- WHAT TO WORK ON -
From the listing below, tally the lines that include "Open". Return only the total.

- DATA PROVIDED -
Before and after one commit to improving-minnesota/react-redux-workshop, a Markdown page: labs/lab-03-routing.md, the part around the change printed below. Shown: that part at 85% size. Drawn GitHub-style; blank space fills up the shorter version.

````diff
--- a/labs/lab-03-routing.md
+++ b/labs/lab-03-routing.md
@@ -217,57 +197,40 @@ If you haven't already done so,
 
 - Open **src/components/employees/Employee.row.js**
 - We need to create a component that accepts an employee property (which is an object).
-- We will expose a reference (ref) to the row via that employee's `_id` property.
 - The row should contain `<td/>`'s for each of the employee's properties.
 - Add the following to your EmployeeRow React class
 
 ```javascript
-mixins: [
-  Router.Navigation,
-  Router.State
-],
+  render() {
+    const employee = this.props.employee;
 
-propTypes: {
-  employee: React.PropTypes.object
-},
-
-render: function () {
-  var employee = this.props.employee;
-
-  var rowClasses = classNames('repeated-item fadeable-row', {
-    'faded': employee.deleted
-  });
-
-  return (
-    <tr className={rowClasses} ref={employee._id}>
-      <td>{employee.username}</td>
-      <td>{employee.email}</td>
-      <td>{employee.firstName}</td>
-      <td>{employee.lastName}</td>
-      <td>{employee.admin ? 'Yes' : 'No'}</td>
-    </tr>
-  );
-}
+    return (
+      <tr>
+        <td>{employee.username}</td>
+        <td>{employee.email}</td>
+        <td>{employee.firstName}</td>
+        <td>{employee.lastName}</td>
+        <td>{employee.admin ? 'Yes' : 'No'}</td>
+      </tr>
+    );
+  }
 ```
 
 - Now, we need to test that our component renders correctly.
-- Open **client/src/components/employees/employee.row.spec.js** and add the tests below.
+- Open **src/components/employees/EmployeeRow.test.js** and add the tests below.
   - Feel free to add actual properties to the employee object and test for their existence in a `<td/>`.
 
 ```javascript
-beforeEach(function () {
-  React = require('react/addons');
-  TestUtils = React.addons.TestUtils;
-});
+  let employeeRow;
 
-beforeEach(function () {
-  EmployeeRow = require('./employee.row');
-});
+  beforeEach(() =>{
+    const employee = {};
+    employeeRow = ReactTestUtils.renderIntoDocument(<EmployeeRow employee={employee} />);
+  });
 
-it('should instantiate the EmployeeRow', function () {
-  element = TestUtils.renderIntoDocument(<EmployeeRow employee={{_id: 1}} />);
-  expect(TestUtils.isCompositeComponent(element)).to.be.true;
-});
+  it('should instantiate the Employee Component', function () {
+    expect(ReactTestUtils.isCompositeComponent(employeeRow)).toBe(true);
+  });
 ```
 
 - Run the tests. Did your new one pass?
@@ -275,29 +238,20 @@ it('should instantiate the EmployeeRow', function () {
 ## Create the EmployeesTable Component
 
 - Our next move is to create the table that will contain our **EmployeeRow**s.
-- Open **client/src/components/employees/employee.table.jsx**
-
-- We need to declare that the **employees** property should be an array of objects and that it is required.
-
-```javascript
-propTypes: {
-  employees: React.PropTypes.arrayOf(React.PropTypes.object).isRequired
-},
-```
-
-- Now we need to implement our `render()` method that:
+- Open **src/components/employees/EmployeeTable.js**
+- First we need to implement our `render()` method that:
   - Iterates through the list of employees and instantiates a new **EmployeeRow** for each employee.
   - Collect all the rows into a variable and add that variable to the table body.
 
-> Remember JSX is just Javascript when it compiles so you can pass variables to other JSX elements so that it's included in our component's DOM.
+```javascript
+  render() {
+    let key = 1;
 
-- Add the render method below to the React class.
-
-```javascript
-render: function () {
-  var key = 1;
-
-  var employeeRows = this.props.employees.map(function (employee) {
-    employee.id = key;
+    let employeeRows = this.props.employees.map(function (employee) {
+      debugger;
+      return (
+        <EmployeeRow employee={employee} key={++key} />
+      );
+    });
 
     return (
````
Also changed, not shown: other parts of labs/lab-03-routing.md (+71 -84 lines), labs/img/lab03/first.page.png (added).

- EXERCISE ANSWER -
5